▸ **Task to carry out**
What you return should be every line below, word for word, and none of the images.

▸ **Data shown**
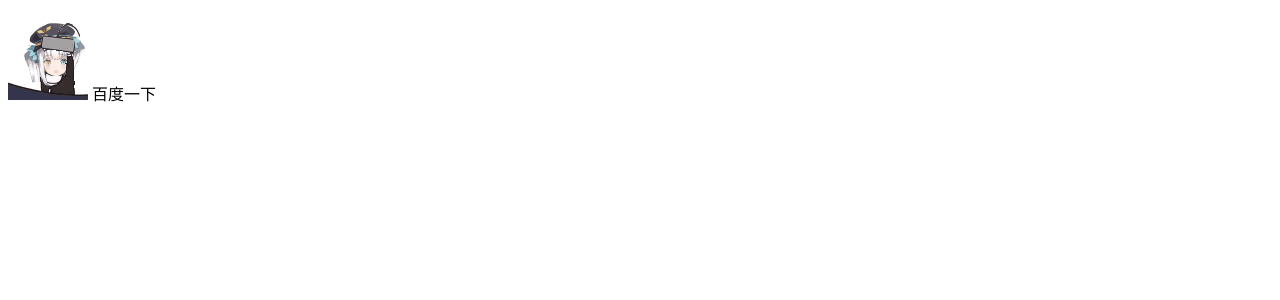
Repository: dashuizun/myProject
Page: Vue/VueZong/cs2.html
These files come from the project's save history. The page is drawn as it stood at one moment and after the next save; the edit follows.
The browser window is 1280 px wide. The pictures show the whole page.

Above is the page before, as saved 2020-11-06 10:06:49.

### Vue/VueZong/cs2.html
<!DOCTYPE html>
<html lang="en">

<head>
  <meta charset="UTF-8">
  <meta name="viewport" content="width=device-width, initial-scale=1.0">
  <title>Document</title>
</head>

<body>
  <div id="app">
    <h2>{{counter}}</h2>
    <img v-bind:src="imgURL" alt="">
    <a v-bind:href="aHref">百度一下</a>
  </div>
  <script src="https://cdn.jsdelivr.net/npm/vue/dist/vue.js"></script>
  <script>
    const app = new Vue({
      el: '#app',
      data: {
        imgURL: 'img/1.gif'
      },
      methods: {
        addCount() {
          this.counter++
        },
        reduceCount() {
          this.counter--
        }
      }
    })
  </script>
</body>

</html>

After the next save:
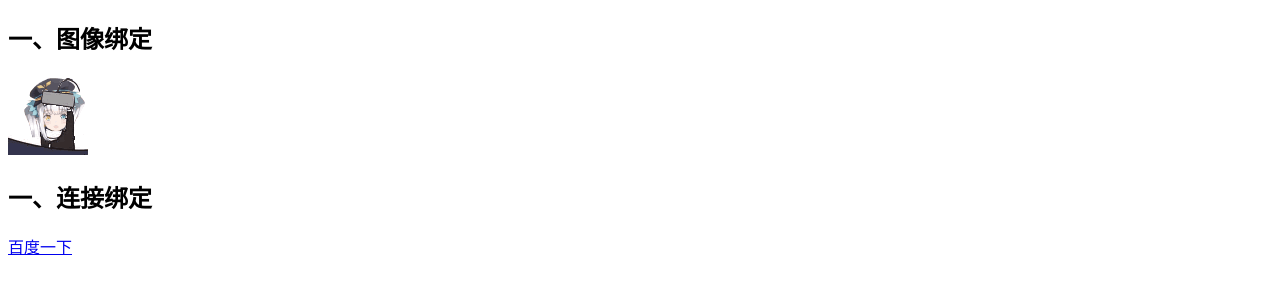
Saved 87 s later.
--- a/Vue/VueZong/cs2.html
+++ b/Vue/VueZong/cs2.html
@@ -9,8 +9,9 @@
 
 <body>
   <div id="app">
-    <h2>{{counter}}</h2>
+    <h2>一、图像绑定</h2>
     <img v-bind:src="imgURL" alt="">
+    <h2>一、连接绑定</h2>
     <a v-bind:href="aHref">百度一下</a>
   </div>
   <script src="https://cdn.jsdelivr.net/npm/vue/dist/vue.js"></script>
@@ -18,7 +19,8 @@
     const app = new Vue({
       el: '#app',
       data: {
-        imgURL: 'img/1.gif'
+        imgURL: 'img/1.gif',
+        aHref: 'https://www.baidu.com/'
       },
       methods: {
         addCount() {
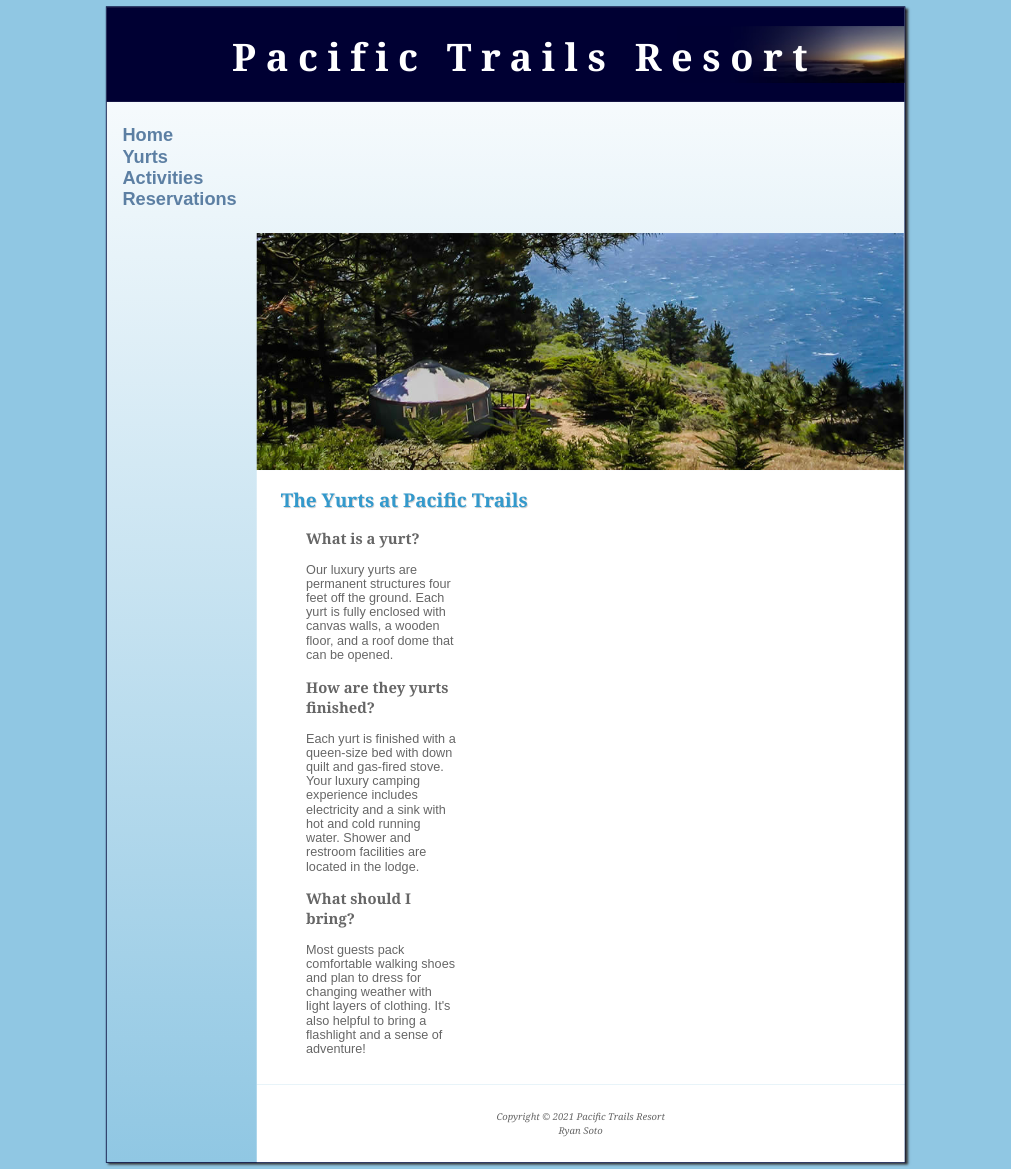
Repository: rsoto003/web-dev-152
Page: dist/assignments/chapter8/ch8pacific/yurts.html
These files come from the project's save history. The page is drawn as it stood at one moment and after the next save; the edit follows.
The browser window is 1280 px wide. The pictures show the whole page, at 79% of full size.
Some web libraries are served in a nearby version.

Above is the page before, as saved 2021-07-25 22:09:50.

### dist/assignments/chapter8/ch8pacific/yurts.html
<!DOCTYPE html>
<html lang="en">
<head>
    <meta charset="UTF-8">
    <meta http-equiv="X-UA-Compatible" content="IE=edge">
    <meta name="viewport" content="width=device-width, initial-scale=1.0">
    <title>Pacific Trails Resorts :: Yurts</title>
    <link rel="stylesheet" href="pacific.css">
    <script src="https://kit.fontawesome.com/1c51b803b7.js" crossorigin="anonymous"></script>
</head>
<body>
    <div id="wrapper">
        <header>
            <h1><a href="index.html">Pacific Trails Resort</a></h1>
        </header>
        <nav>
            <ul>
                <li><a href="index.html">Home</a></li>
                <li><a href="yurts.html">Yurts</a></li>
                <li><a href="activities.html">Activities</a></li>
                <li><a href="reservations.html">Reservations</a></li>
            </ul>
        </nav>
        <div id="yurthero"></div>
        <main>
            <h2>The Yurts at Pacific Trails</h2>

            <section>
                <h3>What is a yurt?</h3>
                <p>Our luxury yurts are permanent structures four feet off the ground. Each yurt is fully enclosed with canvas walls,
                    a wooden floor, and a roof dome that can be opened.
                </p>
            </section>

            <section>
                <h3>How are they yurts finished?</h3>
                <p>Each yurt is finished with a queen-size bed with down quilt and gas-fired stove. Your luxury camping experience includes
                    electricity and a sink with hot and cold running water. Shower and restroom facilities are located in the lodge.
                </p>
            </section>

            <section>
                <h3>What should I bring?</h3>
                <p>Most guests pack comfortable walking shoes and plan to dress for changing weather with light layers
                    of clothing. It's also helpful to bring a flashlight and a sense of adventure!
                </p>
            </section>
        </main>
        <footer>
            <p>Copyright &copy; 2021 Pacific Trails Resort<br>
            Ryan Soto</p>
        </footer>
    </div>
</body>
</html>

### dist/assignments/chapter8/ch8pacific/pacific.css
* {
    box-sizing: border-box;
}

body {
    background-color: #90c7e3;
    color: #666666;
    font-family: Arial, Helvetica, sans-serif;
}
#wrapper {
    background-image: linear-gradient(to bottom, #fff, #90c7e3);
    background-repeat: no-repeat;
    border: 1px solid #003; /* bd */
    box-shadow: 3px 3px 3px #333;
    margin: auto;
    min-width: 960px;
    max-width: 2048px;
    width: 80%;
}

header {
    background-color: #003; /* bgc#003 */
    color: #fff; /* c#fff */
    background-image: url("images/sunset.jpg"); /* bgi */
    background-position: right; /* bgp */
    background-repeat: no-repeat; /* bgr:n */
    height: 120px; /* h120*/
    padding-top: 30px; /*pt30*/
    padding-left: 3em; /* pl3em */
    text-align: center; /*tac*/
}
header a {
    text-decoration: none; /* tdn */
    color: #fff;
}
header a:link {
    color: #fff; /* c#fff */
}
header a:vistied {
    color: #fff; /* c#fff */
}
header a:hover {
    color: #90c7e9; /* c#90c7e9 */
}
nav {
    /* background-color: #FFF; */
    /* float: left; fl */
    font-size: 120%; /* fz120% */
    font-weight: bold;
    padding: 1.5em 1.5em 1.5em .5em;
    width: 160px; /* w160 */
}

nav ul {
    list-style-type: none; /* listn */
    margin: 0; /* m0 */
    padding-left: 0; /* pl0 */
    font-size: 1.2em; /* fz1.2em */
}
nav a {
    text-decoration: none; /* tdn */
    font-weight: bold; /* fwb */
    padding: 10px; /* p10 */
}
nav a:link {
    color: #5c7fa3; /* c#5c75a3*/
}
nav a:visited {
    color: #344873; /* c#344873 */
}
nav a:hover {
    color: #a42A2a; /* c#a42A2a */
}

main {
    background-color: #fff; /* bgc#fff */
    margin-left: 190px; /* ml190 */
    padding: 1px 20px 20px 30px; /* p1-20-20-30 */
    overflow: auto; /* oa */
}

section {
    /* float: left; fl */
    padding: 0 2em; /* p0-2em */
    width: 33%; /* w33% */
}

h1, h2, h3, footer {
    font-family: Georgia, "Times New Roman", serif;
}
h1 {
    font-size: 3em; /* fz3em */
    letter-spacing: 0.25em; /* lts.25em */
    margin-bottom: 0;
    margin-top: 0;
}
h2 {
    color: #39c;
    text-shadow: 1px 1px 1px #ccc;
}
ul {
    /* list-style-image: url("images/marker.gif"); */
    list-style-position: inside;
}

dt {
    color: #003;
}
footer {
    background-color: #fff; /* bgc#fff */
    font-size: 75%;
    margin-left: 190px; /* ml190 */
    text-align: center;
    font-style: italic;
    padding: 20px;
}
.resort {
    color: #5c7fa3;
    font-weight: bold;
}

#contact {
    font-size: 90%;
}

#homehero {
    height: 300px;
    background-image: url('./images/coast2.jpg');
    background-size: 100% 100%;
    background-repeat: no-repeat;
    margin-left: 190px; /* ml190 */
}

#yurthero {
    height: 300px;
    background-image: url('./images/yurt.jpg');
    background-size: 100% 100%;
    background-repeat: no-repeat;
    margin-left: 190px; /* ml190 */
}

#trailhero {
    height: 300px;
    background-image: url('./images/trail.jpg');
    background-size: 100% 100%;
    background-repeat: no-repeat;
    margin-left: 190px; /* ml190 */
}

After the next save:
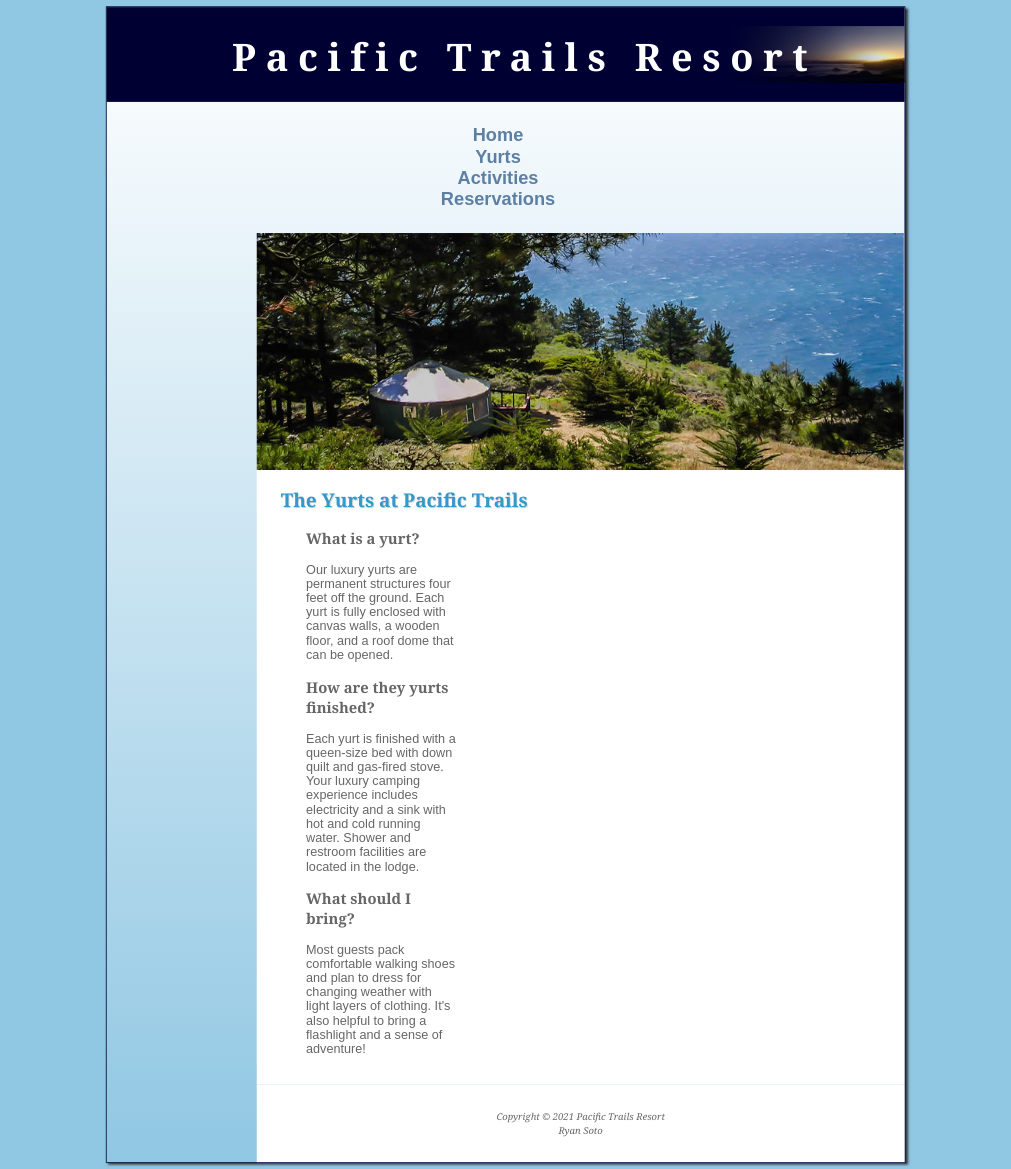
Saved 49 s later.
--- a/dist/assignments/chapter8/ch8pacific/pacific.css
+++ b/dist/assignments/chapter8/ch8pacific/pacific.css
@@ -48,7 +48,8 @@ nav {
     font-size: 120%; /* fz120% */
     font-weight: bold;
     padding: 1.5em 1.5em 1.5em .5em;
-    width: 160px; /* w160 */
+    /* width: 160px; w160 */
+    text-align: center;
 }
 
 nav ul {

▸ **Solved problem**
Repository: dashuizun/myProject
Page: Vue/VueZong/cs2.html
These files come from the project's save history. The page is drawn as it stood at one moment and after the next save; the edit follows.
The browser window is 1280 px wide. The pictures show the whole page.

Above is the page before, as saved 2020-11-06 10:06:49.

### Vue/VueZong/cs2.html
<!DOCTYPE html>
<html lang="en">

<head>
  <meta charset="UTF-8">
  <meta name="viewport" content="width=device-width, initial-scale=1.0">
  <title>Document</title>
</head>

<body>
  <div id="app">
    <h2>{{counter}}</h2>
    <img v-bind:src="imgURL" alt="">
    <a v-bind:href="aHref">百度一下</a>
  </div>
  <script src="https://cdn.jsdelivr.net/npm/vue/dist/vue.js"></script>
  <script>
    const app = new Vue({
      el: '#app',
      data: {
        imgURL: 'img/1.gif'
      },
      methods: {
        addCount() {
          this.counter++
        },
        reduceCount() {
          this.counter--
        }
      }
    })
  </script>
</body>

</html>

After the next save:
Saved 87 s later.
--- a/Vue/VueZong/cs2.html
+++ b/Vue/VueZong/cs2.html
@@ -9,8 +9,9 @@
 
 <body>
   <div id="app">
-    <h2>{{counter}}</h2>
+    <h2>一、图像绑定</h2>
     <img v-bind:src="imgURL" alt="">
+    <h2>一、连接绑定</h2>
     <a v-bind:href="aHref">百度一下</a>
   </div>
   <script src="https://cdn.jsdelivr.net/npm/vue/dist/vue.js"></script>
@@ -18,7 +19,8 @@
     const app = new Vue({
       el: '#app',
       data: {
-        imgURL: 'img/1.gif'
+        imgURL: 'img/1.gif',
+        aHref: 'https://www.baidu.com/'
       },
       methods: {
         addCount() {
Repository: rsoto003/web-dev-152
Page: dist/assignments/chapter8/ch8pacific/yurts.html
These files come from the project's save history. The page is drawn as it stood at one moment and after the next save; the edit follows.
The browser window is 1280 px wide. The pictures show the whole page, at 79% of full size.
Some web libraries are served in a nearby version.

Above is the page before, as saved 2021-07-25 22:09:50.

### dist/assignments/chapter8/ch8pacific/yurts.html
<!DOCTYPE html>
<html lang="en">
<head>
    <meta charset="UTF-8">
    <meta http-equiv="X-UA-Compatible" content="IE=edge">
    <meta name="viewport" content="width=device-width, initial-scale=1.0">
    <title>Pacific Trails Resorts :: Yurts</title>
    <link rel="stylesheet" href="pacific.css">
    <script src="https://kit.fontawesome.com/1c51b803b7.js" crossorigin="anonymous"></script>
</head>
<body>
    <div id="wrapper">
        <header>
            <h1><a href="index.html">Pacific Trails Resort</a></h1>
        </header>
        <nav>
            <ul>
                <li><a href="index.html">Home</a></li>
                <li><a href="yurts.html">Yurts</a></li>
                <li><a href="activities.html">Activities</a></li>
                <li><a href="reservations.html">Reservations</a></li>
            </ul>
        </nav>
        <div id="yurthero"></div>
        <main>
            <h2>The Yurts at Pacific Trails</h2>

            <section>
                <h3>What is a yurt?</h3>
                <p>Our luxury yurts are permanent structures four feet off the ground. Each yurt is fully enclosed with canvas walls,
                    a wooden floor, and a roof dome that can be opened.
                </p>
            </section>

            <section>
                <h3>How are they yurts finished?</h3>
                <p>Each yurt is finished with a queen-size bed with down quilt and gas-fired stove. Your luxury camping experience includes
                    electricity and a sink with hot and cold running water. Shower and restroom facilities are located in the lodge.
                </p>
            </section>

            <section>
                <h3>What should I bring?</h3>
                <p>Most guests pack comfortable walking shoes and plan to dress for changing weather with light layers
                    of clothing. It's also helpful to bring a flashlight and a sense of adventure!
                </p>
            </section>
        </main>
        <footer>
            <p>Copyright &copy; 2021 Pacific Trails Resort<br>
            Ryan Soto</p>
        </footer>
    </div>
</body>
</html>

### dist/assignments/chapter8/ch8pacific/pacific.css
* {
    box-sizing: border-box;
}

body {
    background-color: #90c7e3;
    color: #666666;
    font-family: Arial, Helvetica, sans-serif;
}
#wrapper {
    background-image: linear-gradient(to bottom, #fff, #90c7e3);
    background-repeat: no-repeat;
    border: 1px solid #003; /* bd */
    box-shadow: 3px 3px 3px #333;
    margin: auto;
    min-width: 960px;
    max-width: 2048px;
    width: 80%;
}

header {
    background-color: #003; /* bgc#003 */
    color: #fff; /* c#fff */
    background-image: url("images/sunset.jpg"); /* bgi */
    background-position: right; /* bgp */
    background-repeat: no-repeat; /* bgr:n */
    height: 120px; /* h120*/
    padding-top: 30px; /*pt30*/
    padding-left: 3em; /* pl3em */
    text-align: center; /*tac*/
}
header a {
    text-decoration: none; /* tdn */
    color: #fff;
}
header a:link {
    color: #fff; /* c#fff */
}
header a:vistied {
    color: #fff; /* c#fff */
}
header a:hover {
    color: #90c7e9; /* c#90c7e9 */
}
nav {
    /* background-color: #FFF; */
    /* float: left; fl */
    font-size: 120%; /* fz120% */
    font-weight: bold;
    padding: 1.5em 1.5em 1.5em .5em;
    width: 160px; /* w160 */
}

nav ul {
    list-style-type: none; /* listn */
    margin: 0; /* m0 */
    padding-left: 0; /* pl0 */
    font-size: 1.2em; /* fz1.2em */
}
nav a {
    text-decoration: none; /* tdn */
    font-weight: bold; /* fwb */
    padding: 10px; /* p10 */
}
nav a:link {
    color: #5c7fa3; /* c#5c75a3*/
}
nav a:visited {
    color: #344873; /* c#344873 */
}
nav a:hover {
    color: #a42A2a; /* c#a42A2a */
}

main {
    background-color: #fff; /* bgc#fff */
    margin-left: 190px; /* ml190 */
    padding: 1px 20px 20px 30px; /* p1-20-20-30 */
    overflow: auto; /* oa */
}

section {
    /* float: left; fl */
    padding: 0 2em; /* p0-2em */
    width: 33%; /* w33% */
}

h1, h2, h3, footer {
    font-family: Georgia, "Times New Roman", serif;
}
h1 {
    font-size: 3em; /* fz3em */
    letter-spacing: 0.25em; /* lts.25em */
    margin-bottom: 0;
    margin-top: 0;
}
h2 {
    color: #39c;
    text-shadow: 1px 1px 1px #ccc;
}
ul {
    /* list-style-image: url("images/marker.gif"); */
    list-style-position: inside;
}

dt {
    color: #003;
}
footer {
    background-color: #fff; /* bgc#fff */
    font-size: 75%;
    margin-left: 190px; /* ml190 */
    text-align: center;
    font-style: italic;
    padding: 20px;
}
.resort {
    color: #5c7fa3;
    font-weight: bold;
}

#contact {
    font-size: 90%;
}

#homehero {
    height: 300px;
    background-image: url('./images/coast2.jpg');
    background-size: 100% 100%;
    background-repeat: no-repeat;
    margin-left: 190px; /* ml190 */
}

#yurthero {
    height: 300px;
    background-image: url('./images/yurt.jpg');
    background-size: 100% 100%;
    background-repeat: no-repeat;
    margin-left: 190px; /* ml190 */
}

#trailhero {
    height: 300px;
    background-image: url('./images/trail.jpg');
    background-size: 100% 100%;
    background-repeat: no-repeat;
    margin-left: 190px; /* ml190 */
}

After the next save:
Saved 49 s later.
--- a/dist/assignments/chapter8/ch8pacific/pacific.css
+++ b/dist/assignments/chapter8/ch8pacific/pacific.css
@@ -48,7 +48,8 @@ nav {
     font-size: 120%; /* fz120% */
     font-weight: bold;
     padding: 1.5em 1.5em 1.5em .5em;
-    width: 160px; /* w160 */
+    /* width: 160px; w160 */
+    text-align: center;
 }
 
 nav ul {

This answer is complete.